This Is Why High-End Brands Are Still Thriving Despite Economic Uncertainty
Brand positioning has never been more vital to the success or demise of a business than it is today. The consumer base for which a founder, CEO, or brand director of a company chooses to target—is a gamble that could determine whether a company either succeeds or succumbs to the marketplace. Which is why it’s extremely important for a brand to appeal to the right audience—at the right time.
But the thing that makes positioning a brand such a peculiar process is that it often opposes actions that seem to be so apparent at the time that the decision on which way to position the brand is being made.
For example, at a time when gas prices are at an all-time high around the world and with supply chain issues affecting every aspect of the economic system—logic would tell you that high-end brands would suffer due to consumers buckling down to save money because of inflation—along with the financial ramifications and incertitude that would result.
However, in this case—logic would be giving you bad advice (I hear you, it doesn’t make sense).
In fact, high-end brands are thriving and setting record numbers in both sales and revenue despite economic uncertainty. Here’s how and why it’s happening.
Two industries that serve as touchstones to the extent of just how much high-end brands are flourishing—are the automobile and apparel industries. To which high-end brands are setting record numbers in spite of the fact that overall sales in both respective industries are below pre-pandemic numbers.
In 2021, automobile maker Rolls-Royce booked the highest annual sales in the brand’s 117-year history. While at the same time, auto manufacturer General Motors (which makes much more affordable vehicles) reported that their sales had fallen 13% in 2021 from 2020.
As for the apparel industry, Francois-Henri Pinault, Chief Executive Officer of Kering—the French-based multinational corporation that is the parent company of the luxurious fashion brand Gucci, announced in February of 2022, that despite inflation and supply chain issues—fourth quarter sales for the high-end brand in 2021, had been “brilliant.” With Kering reporting revenues of $11.02 billion—an increase of 31% from 2020.
Why luxury brands are prospering
The rationale behind the two main types of reasoning that lead consumers to increasingly purchasing luxury items during unsettling times could be deduced to two things: validation and alleviation.
From the validation perspective, when times are tumultuous; we, as human beings—are much more likely to seek things that give us comfort. This phenomenon is labeled as “emotional spending.” And what’s more comforting than validation from others? Which is the primary reason consumers purchase luxury products.
“Spending money to help us feel better has been a long-standing coping mechanism for many Americans,” says clinical psychologist Sheila Forman, PhD. Dr. Forman went on to state, “To be an emotional spender is to use shopping (online, in person, or both) to soothe what ails.”
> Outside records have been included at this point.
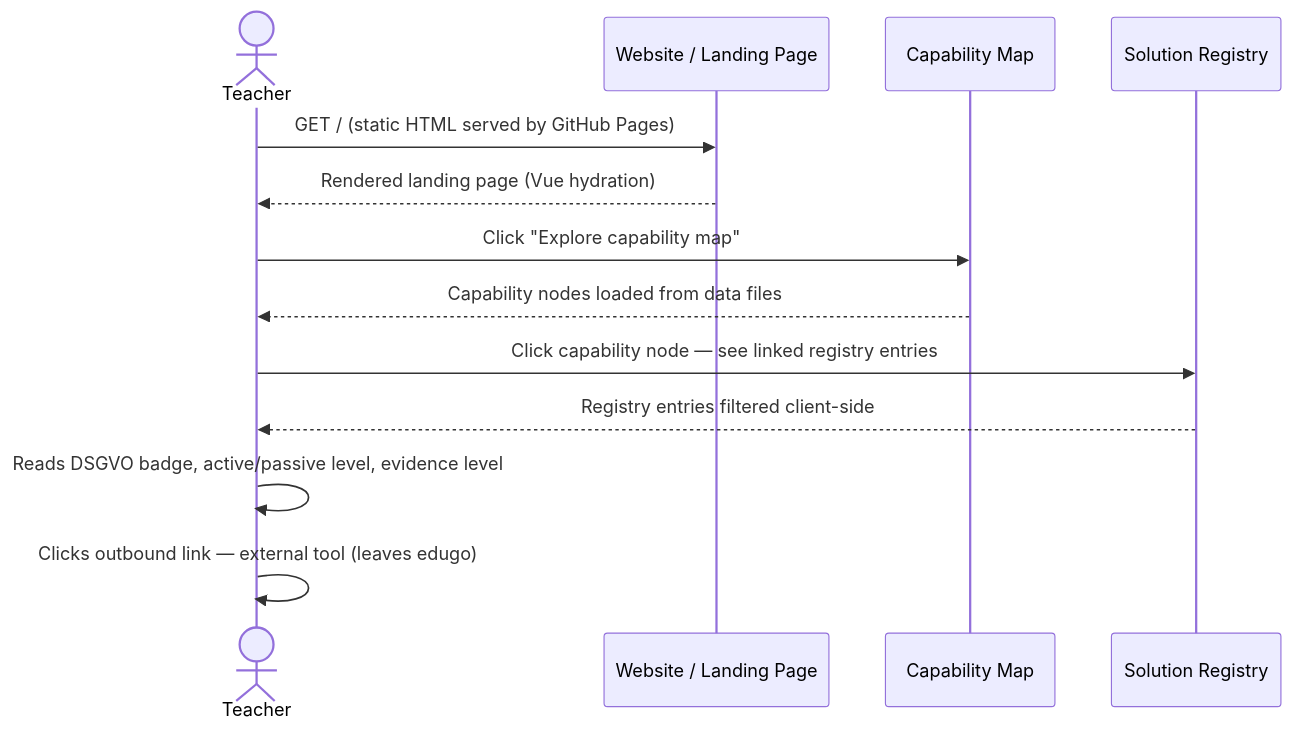
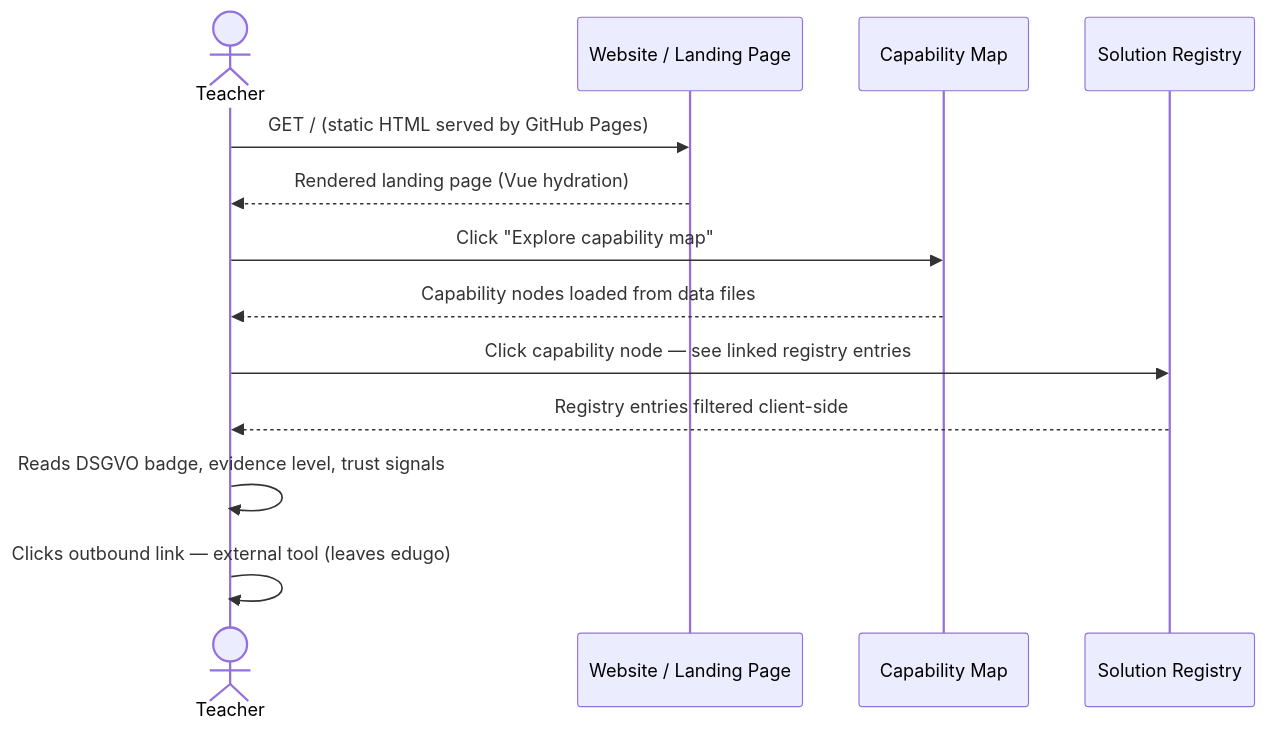
One commit to lernapps/docs changed the first of 5 diagrams in docs/arc42/06-runtime-view.arc42.md. Above: the diagram before and after it, drawn with Mermaid. The commit also changed other lines of this file and 29 other files, not shown here.

````diff
--- a/docs/arc42/06-runtime-view.arc42.md
+++ b/docs/arc42/06-runtime-view.arc42.md
@@ -36,16 +36,16 @@
 ```mermaid
 sequenceDiagram
   actor Teacher
   participant bb_website as Website / Landing Page
   participant bb_cap as Capability Map
   participant bb_reg as Solution Registry
 
   Teacher->>bb_website: GET / (static HTML served by GitHub Pages)
   bb_website-->>Teacher: Rendered landing page (Vue hydration)
   Teacher->>bb_cap: Click "Explore capability map"
   bb_cap-->>Teacher: Capability nodes loaded from data files
   Teacher->>bb_reg: Click capability node — see linked registry entries
   bb_reg-->>Teacher: Registry entries filtered client-side
-  Teacher->>Teacher: Reads DSGVO badge, active/passive level, evidence level
+  Teacher->>Teacher: Reads DSGVO badge, evidence level, trust signals
   Teacher->>Teacher: Clicks outbound link — external tool (leaves edugo)
 ```
````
In regards to the alleviation aspect of emotional spending—that falls under FOMO or in simpler terms—loss aversion. “With loss aversion, we want to avoid future losses. When we’re worried our money won’t buy as much next week, we’re more likely to buy more today. This increases prices.” Says Dr. Ben Rutt, PhD.
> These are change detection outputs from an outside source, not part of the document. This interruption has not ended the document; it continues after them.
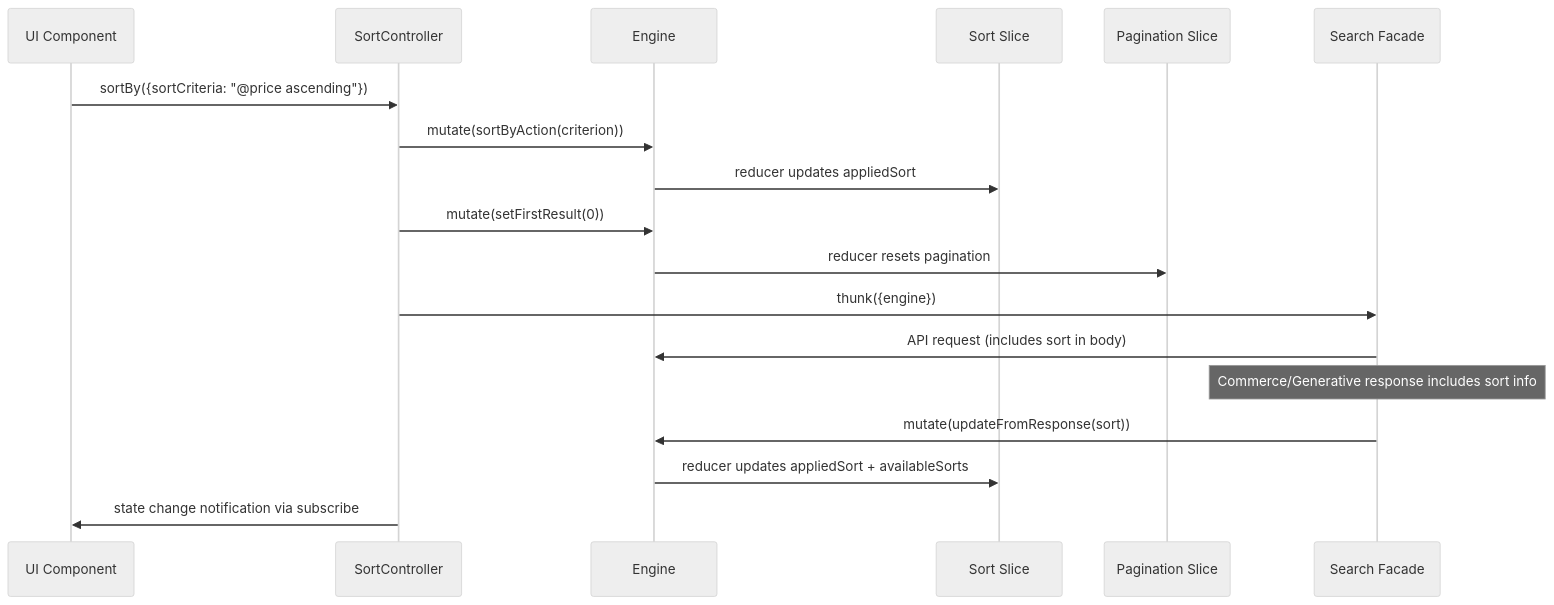
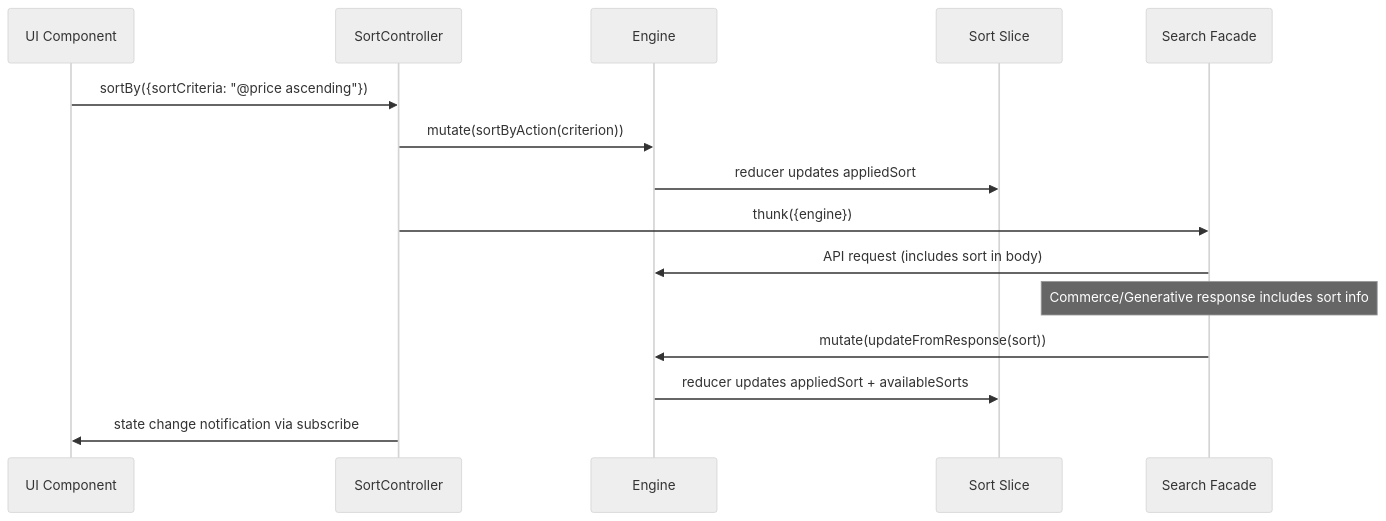
One commit to coveo/ui-kit changed the second of 2 diagrams in .kiro/specs/sort-controller/design.md. Above: the diagram before and after it, drawn with Mermaid (neutral theme). The commit also changed other lines of this file and 1 other file, not shown here.

````diff
--- a/.kiro/specs/sort-controller/design.md
+++ b/.kiro/specs/sort-controller/design.md
@@ -61,21 +58,18 @@
 ```mermaid
 sequenceDiagram
     participant UI as UI Component
     participant CTRL as SortController
     participant ENG as Engine
     participant SLICE as Sort Slice
-    participant PAG as Pagination Slice
     participant FACADE as Search Facade
 
     UI->>CTRL: sortBy({sortCriteria: "@price ascending"})
     CTRL->>ENG: mutate(sortByAction(criterion))
     ENG->>SLICE: reducer updates appliedSort
-    CTRL->>ENG: mutate(setFirstResult(0))
-    ENG->>PAG: reducer resets pagination
     CTRL->>FACADE: thunk({engine})
     FACADE->>ENG: API request (includes sort in body)
     Note over FACADE: Commerce/Generative response includes sort info
     FACADE->>ENG: mutate(updateFromResponse(sort))
     ENG->>SLICE: reducer updates appliedSort + availableSorts
     CTRL->>UI: state change notification via subscribe
 ```
````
In times of crisis, many consumers spend their money on expensive products because they fear the ramifications of not spending it. Therefore, in order to alleviate that fear—they feel as though they must spend more money.
For necessities—that involves hoarding products. But for luxury items—it’s a reaction that causes consumers to spend money on things that they’ve always wanted before life as they know it no longer exists.
Rolls-Royce chief executive officer, Torsten Müller-Ötvös, stated that after many consumers witnessed the trauma caused by the pandemic in 2020, “That made them think life can be short and you’d better live now rather than postpone until a later date.”
The goal of this article isn’t to inspire you, as an entrepreneur or executive—to change the positioning strategy of your brand and suddenly raise the prices of your products in hopes of reaping the rewards that come along with being a high-end brand. In fact, authors of the legendary book “Positioning,” Al Ries and Jack Trout warned of this, “Too often, however, greed gets confused with positioning thinking. Charging high prices is not the way to get rich.”
Trout and Ries went on to explain the proper way to position a high-end brand is by, “Being the first to (1) establish the high-price position (2) with a valid product story (3) in a category where consumers are receptive to a high-priced brand is the secret of success. Otherwise, your high price just drives prospective customers away.”
If your brand isn’t already premium priced—you’ll have a much better chance at success by continuing to serve the target audience and segmentations that your current low or moderate price points were configured to appeal to.
But if you haven’t already launched your brand, and would like to create a luxury brand—follow the positioning advice provided by Ries and Trout because that’ll give you the best chance to drive consumers your way—as opposed to away.